» **Problem to solve**: Which lines below hold the word "this"? Copy all of them.

-------- Supplied material --------

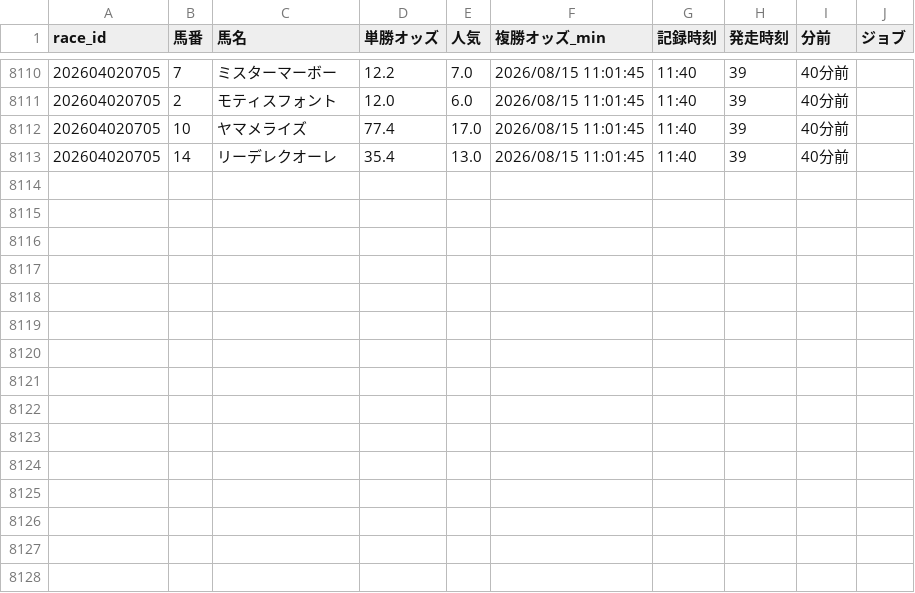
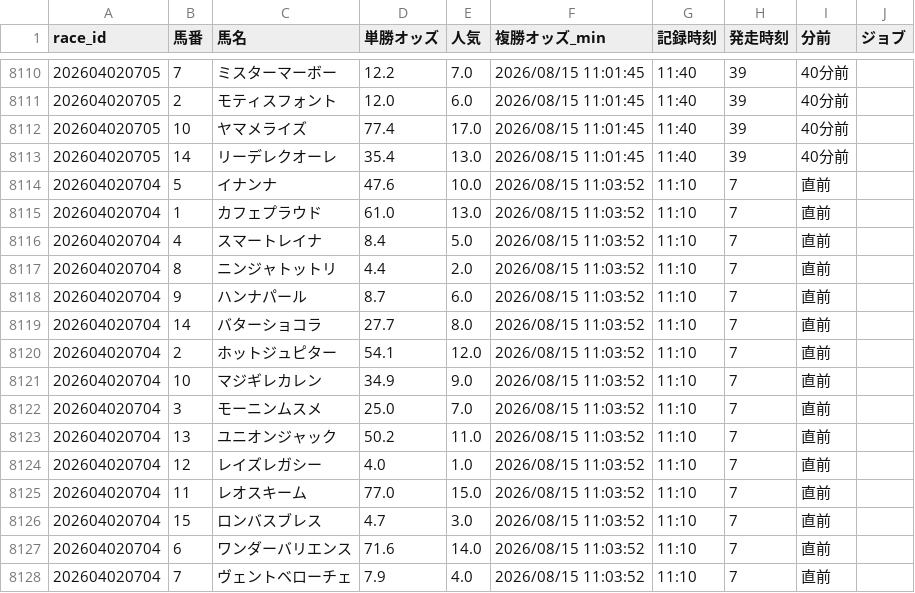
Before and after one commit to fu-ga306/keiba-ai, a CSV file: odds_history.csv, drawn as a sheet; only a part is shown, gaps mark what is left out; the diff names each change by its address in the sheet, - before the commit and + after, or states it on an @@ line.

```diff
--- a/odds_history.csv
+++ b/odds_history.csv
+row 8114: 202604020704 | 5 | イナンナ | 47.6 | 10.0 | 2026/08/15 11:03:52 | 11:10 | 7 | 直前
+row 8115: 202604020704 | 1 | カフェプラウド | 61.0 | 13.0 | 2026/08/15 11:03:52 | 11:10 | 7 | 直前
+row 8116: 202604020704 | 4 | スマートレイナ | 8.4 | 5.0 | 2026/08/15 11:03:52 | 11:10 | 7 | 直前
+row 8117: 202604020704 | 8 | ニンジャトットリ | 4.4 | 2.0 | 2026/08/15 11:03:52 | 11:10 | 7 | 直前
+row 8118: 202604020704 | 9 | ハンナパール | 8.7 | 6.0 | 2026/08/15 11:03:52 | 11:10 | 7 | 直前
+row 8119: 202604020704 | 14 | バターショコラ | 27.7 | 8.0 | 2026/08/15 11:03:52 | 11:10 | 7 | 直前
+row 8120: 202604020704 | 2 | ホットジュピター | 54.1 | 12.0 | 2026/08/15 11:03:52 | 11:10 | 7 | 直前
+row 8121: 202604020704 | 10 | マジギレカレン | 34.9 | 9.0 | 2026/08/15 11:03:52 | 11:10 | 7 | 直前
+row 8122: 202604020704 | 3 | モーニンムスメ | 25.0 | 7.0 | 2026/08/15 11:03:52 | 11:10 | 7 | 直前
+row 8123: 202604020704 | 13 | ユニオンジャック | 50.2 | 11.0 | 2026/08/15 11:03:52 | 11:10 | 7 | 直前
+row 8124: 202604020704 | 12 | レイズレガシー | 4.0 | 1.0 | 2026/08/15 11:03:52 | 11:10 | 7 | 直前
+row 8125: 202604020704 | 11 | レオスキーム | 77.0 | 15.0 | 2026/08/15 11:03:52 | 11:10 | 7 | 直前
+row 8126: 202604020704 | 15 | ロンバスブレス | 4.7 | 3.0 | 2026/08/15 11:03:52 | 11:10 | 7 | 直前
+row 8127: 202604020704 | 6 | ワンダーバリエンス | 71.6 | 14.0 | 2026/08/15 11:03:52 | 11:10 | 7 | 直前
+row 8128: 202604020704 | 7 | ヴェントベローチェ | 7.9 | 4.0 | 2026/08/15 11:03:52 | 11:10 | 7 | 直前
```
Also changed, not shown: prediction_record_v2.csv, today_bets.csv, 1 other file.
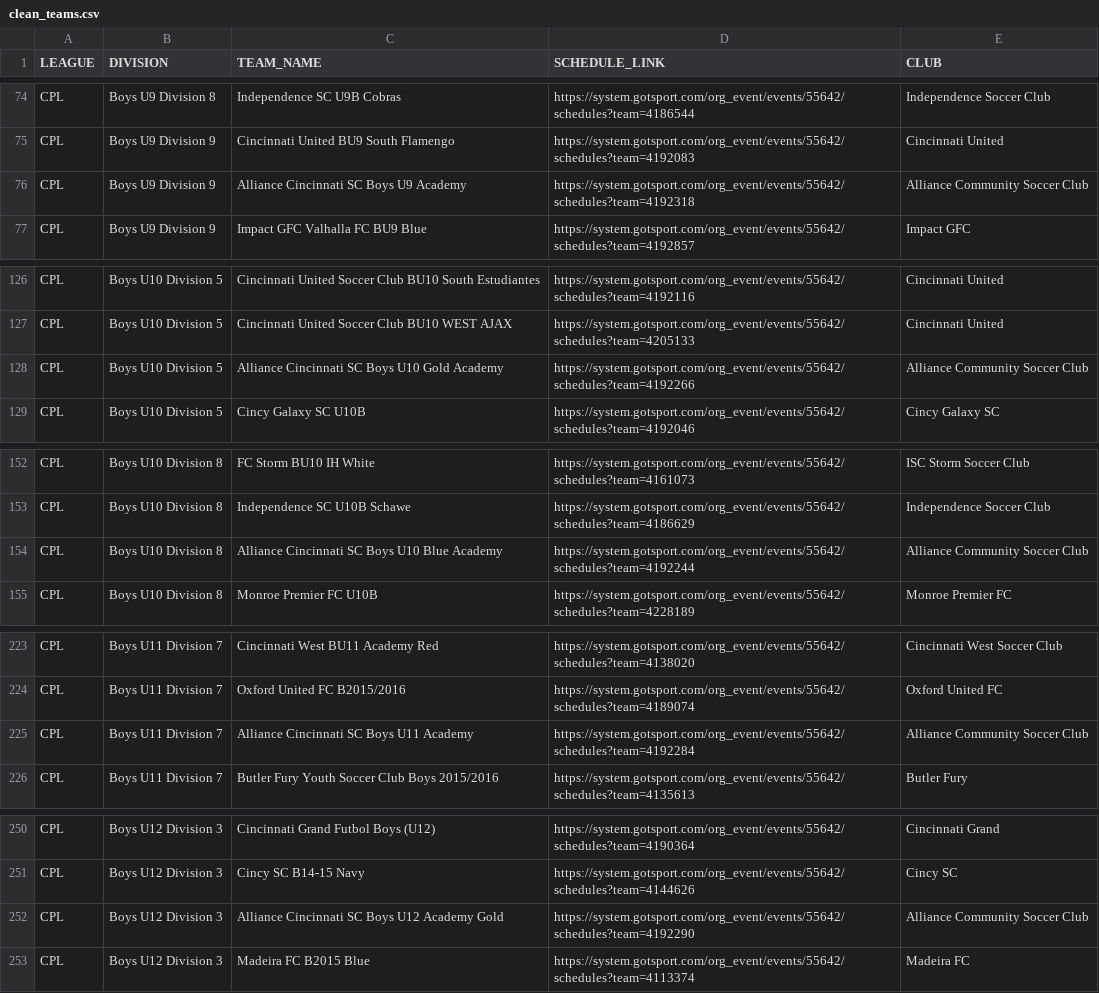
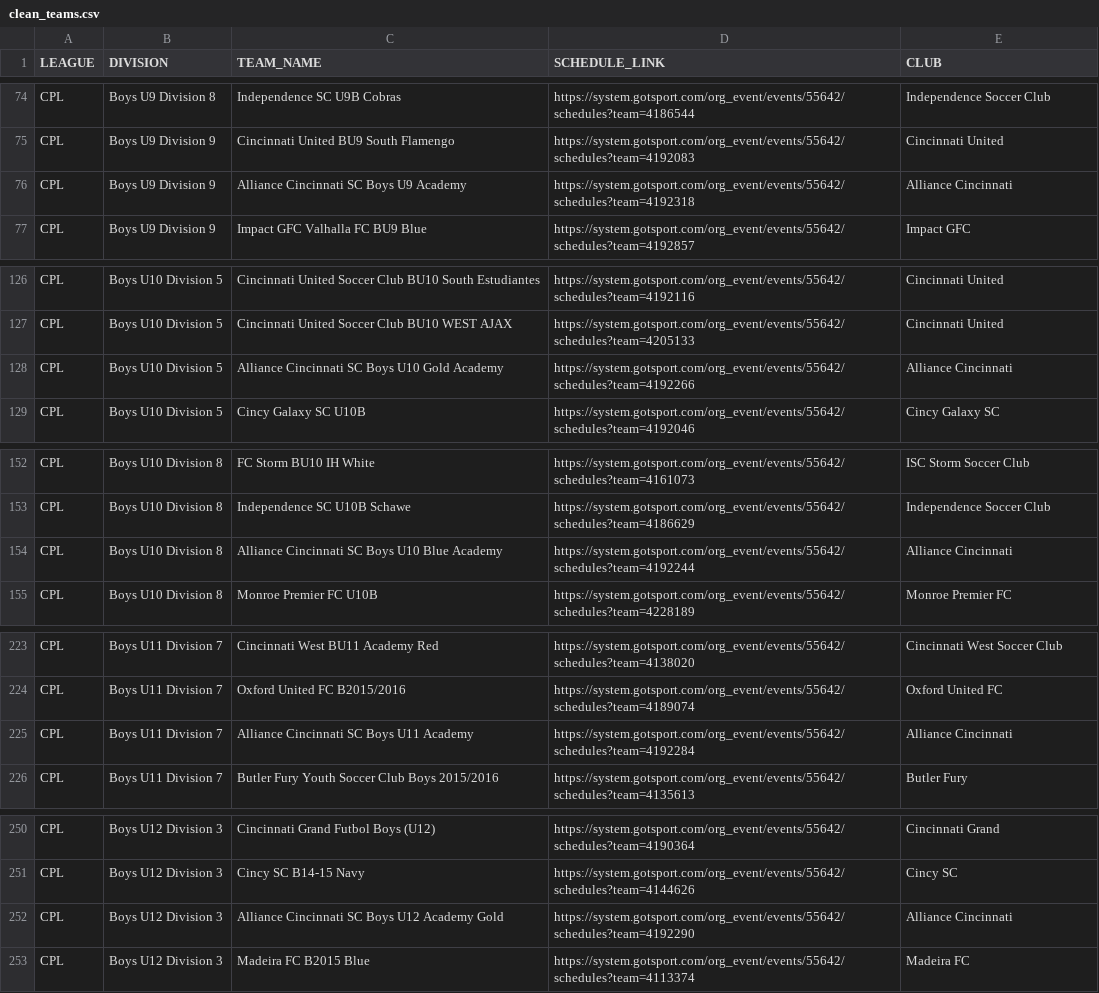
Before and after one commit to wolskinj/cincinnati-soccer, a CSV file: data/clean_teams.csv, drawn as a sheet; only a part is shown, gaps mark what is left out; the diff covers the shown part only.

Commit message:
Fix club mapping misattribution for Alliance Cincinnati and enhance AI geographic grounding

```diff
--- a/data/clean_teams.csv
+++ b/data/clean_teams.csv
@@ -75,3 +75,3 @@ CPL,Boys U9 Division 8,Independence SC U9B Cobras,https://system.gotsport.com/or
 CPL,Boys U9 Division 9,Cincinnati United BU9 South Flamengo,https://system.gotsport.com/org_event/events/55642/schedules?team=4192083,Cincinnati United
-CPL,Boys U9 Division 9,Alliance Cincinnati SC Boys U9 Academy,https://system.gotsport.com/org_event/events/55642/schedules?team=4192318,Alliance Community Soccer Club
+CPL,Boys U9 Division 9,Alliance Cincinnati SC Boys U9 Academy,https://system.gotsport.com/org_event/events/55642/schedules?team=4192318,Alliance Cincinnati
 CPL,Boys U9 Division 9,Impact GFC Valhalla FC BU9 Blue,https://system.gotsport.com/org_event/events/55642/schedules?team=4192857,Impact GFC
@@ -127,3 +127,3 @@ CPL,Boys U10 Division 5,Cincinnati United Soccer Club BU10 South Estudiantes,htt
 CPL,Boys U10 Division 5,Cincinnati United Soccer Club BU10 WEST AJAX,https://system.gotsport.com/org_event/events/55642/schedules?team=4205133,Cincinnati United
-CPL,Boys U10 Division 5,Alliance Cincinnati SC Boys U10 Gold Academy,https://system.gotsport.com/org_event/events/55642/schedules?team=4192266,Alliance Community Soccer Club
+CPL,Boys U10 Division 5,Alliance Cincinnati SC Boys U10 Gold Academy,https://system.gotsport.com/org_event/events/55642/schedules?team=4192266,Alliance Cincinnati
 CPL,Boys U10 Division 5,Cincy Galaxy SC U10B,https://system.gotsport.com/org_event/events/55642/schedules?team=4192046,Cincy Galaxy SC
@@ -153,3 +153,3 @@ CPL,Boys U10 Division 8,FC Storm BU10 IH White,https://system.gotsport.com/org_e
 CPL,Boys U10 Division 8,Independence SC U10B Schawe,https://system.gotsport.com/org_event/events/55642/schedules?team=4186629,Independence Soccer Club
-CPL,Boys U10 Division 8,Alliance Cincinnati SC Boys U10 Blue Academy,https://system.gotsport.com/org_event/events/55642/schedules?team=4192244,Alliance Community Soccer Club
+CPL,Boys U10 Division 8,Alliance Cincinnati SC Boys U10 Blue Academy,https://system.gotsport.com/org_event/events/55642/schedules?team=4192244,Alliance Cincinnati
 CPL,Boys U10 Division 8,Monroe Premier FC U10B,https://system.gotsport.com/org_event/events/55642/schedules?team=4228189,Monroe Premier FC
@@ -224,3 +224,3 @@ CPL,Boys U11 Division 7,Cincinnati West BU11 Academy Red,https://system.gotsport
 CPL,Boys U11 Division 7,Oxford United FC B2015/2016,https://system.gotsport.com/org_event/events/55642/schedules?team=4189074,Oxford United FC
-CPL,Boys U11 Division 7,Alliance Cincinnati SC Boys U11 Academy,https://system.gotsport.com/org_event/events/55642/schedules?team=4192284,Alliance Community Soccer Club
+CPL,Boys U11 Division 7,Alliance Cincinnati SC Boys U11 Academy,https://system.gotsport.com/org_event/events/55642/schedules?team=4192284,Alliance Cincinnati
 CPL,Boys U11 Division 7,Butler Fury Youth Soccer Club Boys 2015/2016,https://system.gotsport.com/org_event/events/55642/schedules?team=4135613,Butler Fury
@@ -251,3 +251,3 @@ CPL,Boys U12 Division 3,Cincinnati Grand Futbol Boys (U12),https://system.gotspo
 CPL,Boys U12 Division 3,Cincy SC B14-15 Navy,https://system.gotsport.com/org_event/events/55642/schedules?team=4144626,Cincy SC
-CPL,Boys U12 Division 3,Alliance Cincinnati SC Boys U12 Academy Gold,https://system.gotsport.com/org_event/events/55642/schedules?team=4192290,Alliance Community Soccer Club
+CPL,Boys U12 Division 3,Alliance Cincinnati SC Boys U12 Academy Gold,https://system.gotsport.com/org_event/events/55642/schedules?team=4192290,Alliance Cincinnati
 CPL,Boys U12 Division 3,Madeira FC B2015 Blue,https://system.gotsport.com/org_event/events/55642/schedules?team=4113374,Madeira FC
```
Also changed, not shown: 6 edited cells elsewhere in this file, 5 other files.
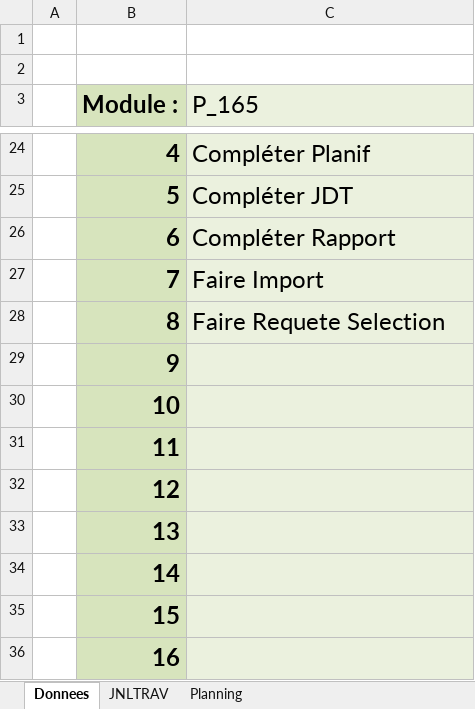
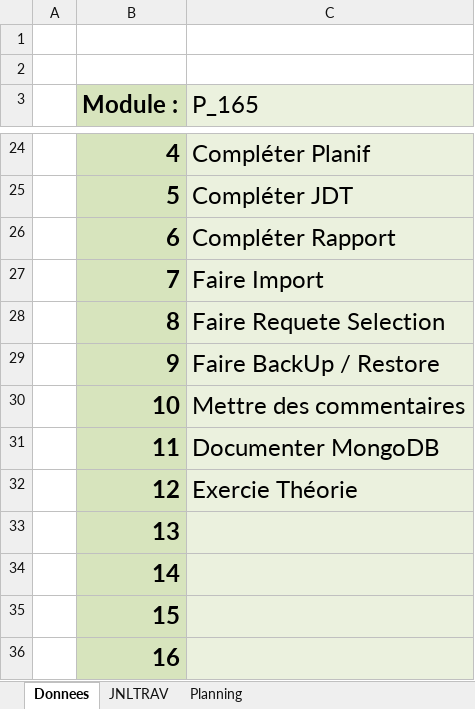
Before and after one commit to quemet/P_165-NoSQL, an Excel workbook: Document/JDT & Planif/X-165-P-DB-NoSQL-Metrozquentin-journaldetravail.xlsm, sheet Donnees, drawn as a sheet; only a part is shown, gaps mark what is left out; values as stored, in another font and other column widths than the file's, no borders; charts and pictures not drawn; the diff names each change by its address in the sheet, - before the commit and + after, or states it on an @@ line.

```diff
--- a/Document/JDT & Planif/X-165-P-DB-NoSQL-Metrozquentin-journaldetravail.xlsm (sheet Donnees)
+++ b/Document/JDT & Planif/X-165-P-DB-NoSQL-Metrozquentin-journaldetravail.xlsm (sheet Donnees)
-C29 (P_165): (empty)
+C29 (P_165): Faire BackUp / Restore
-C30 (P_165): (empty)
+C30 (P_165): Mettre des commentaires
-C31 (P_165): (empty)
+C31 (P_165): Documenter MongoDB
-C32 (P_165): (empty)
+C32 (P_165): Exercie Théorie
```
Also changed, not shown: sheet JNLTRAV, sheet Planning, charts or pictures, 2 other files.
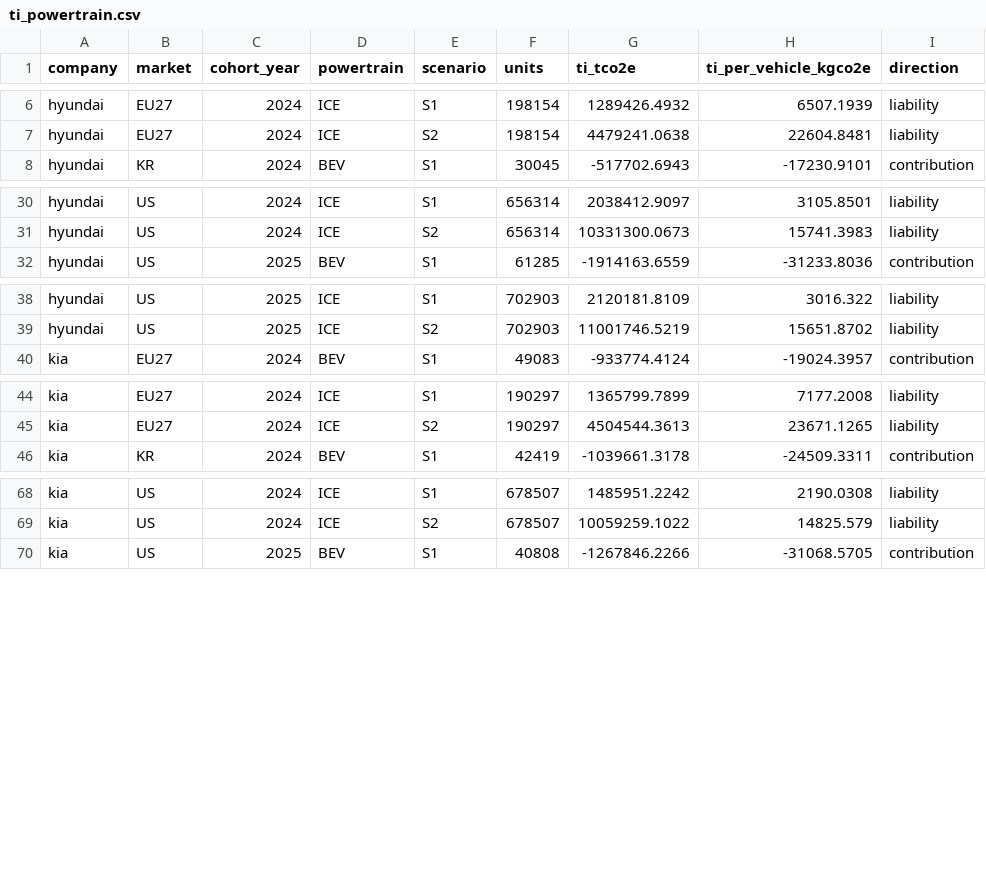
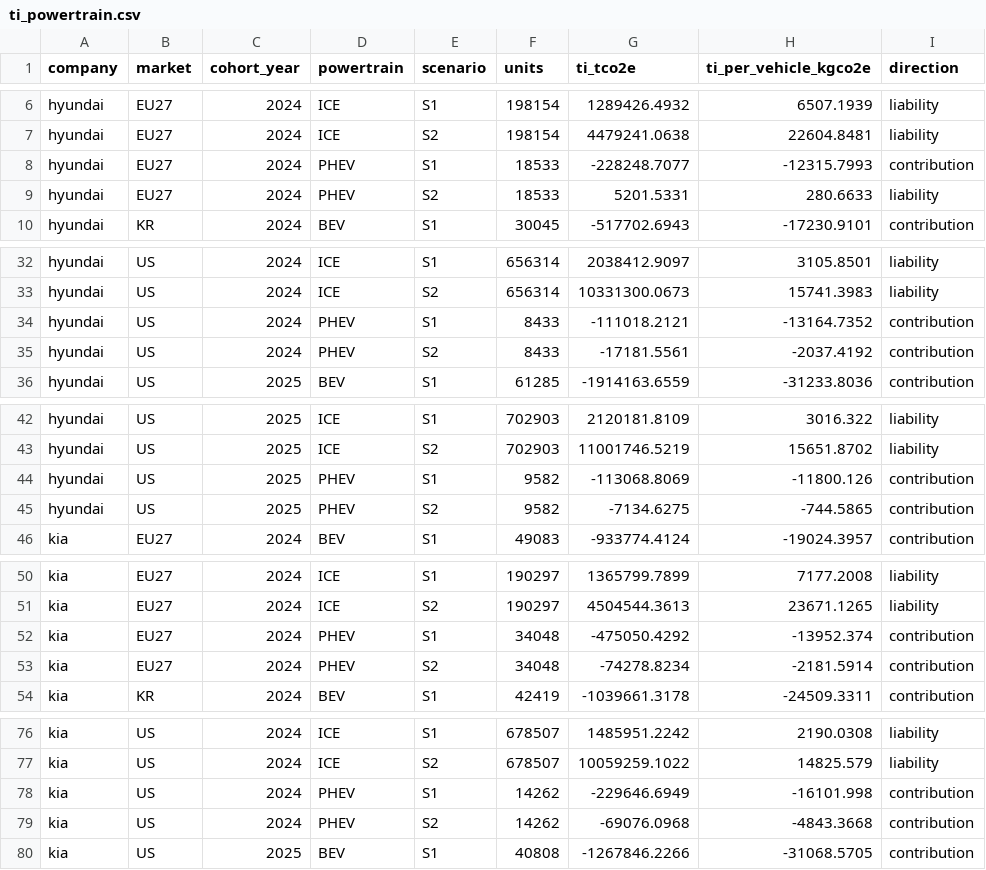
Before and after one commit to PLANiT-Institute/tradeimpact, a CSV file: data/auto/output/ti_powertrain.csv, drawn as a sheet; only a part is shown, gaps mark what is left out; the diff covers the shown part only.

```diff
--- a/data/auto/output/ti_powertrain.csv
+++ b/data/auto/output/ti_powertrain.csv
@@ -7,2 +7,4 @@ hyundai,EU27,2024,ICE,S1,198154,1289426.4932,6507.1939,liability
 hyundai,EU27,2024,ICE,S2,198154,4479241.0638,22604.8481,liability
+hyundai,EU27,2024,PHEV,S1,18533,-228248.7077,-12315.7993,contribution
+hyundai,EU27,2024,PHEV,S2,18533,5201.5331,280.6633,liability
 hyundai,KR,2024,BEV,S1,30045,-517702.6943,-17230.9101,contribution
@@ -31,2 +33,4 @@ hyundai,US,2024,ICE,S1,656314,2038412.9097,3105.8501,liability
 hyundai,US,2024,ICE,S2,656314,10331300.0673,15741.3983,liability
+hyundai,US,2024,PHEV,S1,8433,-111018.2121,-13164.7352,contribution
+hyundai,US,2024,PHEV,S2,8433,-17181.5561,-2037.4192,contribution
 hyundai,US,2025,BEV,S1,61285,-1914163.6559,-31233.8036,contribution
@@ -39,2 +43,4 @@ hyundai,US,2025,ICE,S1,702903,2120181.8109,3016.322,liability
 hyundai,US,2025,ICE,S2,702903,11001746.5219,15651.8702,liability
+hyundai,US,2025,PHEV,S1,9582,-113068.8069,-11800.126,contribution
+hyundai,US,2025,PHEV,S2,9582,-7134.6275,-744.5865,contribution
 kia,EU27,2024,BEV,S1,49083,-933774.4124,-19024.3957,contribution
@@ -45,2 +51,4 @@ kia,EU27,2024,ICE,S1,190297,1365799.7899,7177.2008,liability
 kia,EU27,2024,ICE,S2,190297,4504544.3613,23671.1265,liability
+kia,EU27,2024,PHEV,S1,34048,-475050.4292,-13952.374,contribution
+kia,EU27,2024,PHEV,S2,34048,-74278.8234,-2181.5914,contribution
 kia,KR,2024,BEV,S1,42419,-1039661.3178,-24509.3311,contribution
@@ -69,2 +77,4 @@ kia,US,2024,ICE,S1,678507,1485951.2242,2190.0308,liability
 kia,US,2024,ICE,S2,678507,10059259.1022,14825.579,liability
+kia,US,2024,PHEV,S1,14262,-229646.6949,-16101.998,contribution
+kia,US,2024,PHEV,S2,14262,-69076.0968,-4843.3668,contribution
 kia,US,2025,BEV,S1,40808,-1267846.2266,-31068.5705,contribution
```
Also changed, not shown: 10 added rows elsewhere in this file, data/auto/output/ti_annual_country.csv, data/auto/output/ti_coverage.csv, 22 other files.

--------

» **Exercise response**:
Also changed, not shown: 6 edited cells elsewhere in this file, 5 other files.
Also changed, not shown: 10 added rows elsewhere in this file, data/auto/output/ti_annual_country.csv, data/auto/output/ti_coverage.csv, 22 other files.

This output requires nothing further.